* What the task requires
Some lines below hold "localhost". Pick them out and copy them.
═════ Materials provided
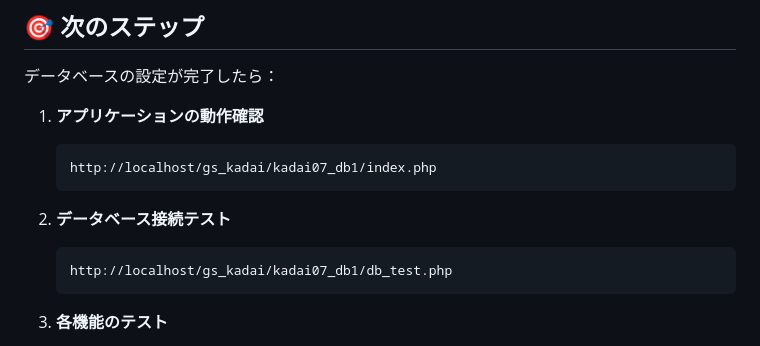
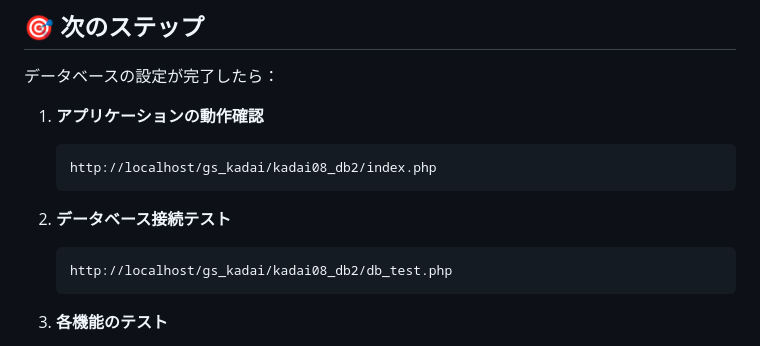
Before and after one commit to takahashi244/kadai09_auth, a Markdown page: PHPMYADMIN_GUIDE.md, the part around the change. GitHub-like rendering.

````diff
--- a/PHPMYADMIN_GUIDE.md
+++ b/PHPMYADMIN_GUIDE.md
@@ -193,12 +193,12 @@ INSERT INTO reviews (student_id, reviewer_nickname, reviewer_school, reviewer_gr
 
 1. **アプリケーションの動作確認**
    ```
-   http://localhost/gs_kadai/kadai07_db1/index.php
+   http://localhost/gs_kadai/kadai08_db2/index.php
    ```
 
 2. **データベース接続テスト**
    ```
-   http://localhost/gs_kadai/kadai07_db1/db_test.php
+   http://localhost/gs_kadai/kadai08_db2/db_test.php
    ```
 
 3. **各機能のテスト**
````
Also changed, not shown: README.md (+5 -5 lines), README_DATABASE.md (+4 -4 lines).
══════════
* Task response
-   http://localhost/gs_kadai/kadai07_db1/index.php
+   http://localhost/gs_kadai/kadai08_db2/index.php
-   http://localhost/gs_kadai/kadai07_db1/db_test.php
+   http://localhost/gs_kadai/kadai08_db2/db_test.php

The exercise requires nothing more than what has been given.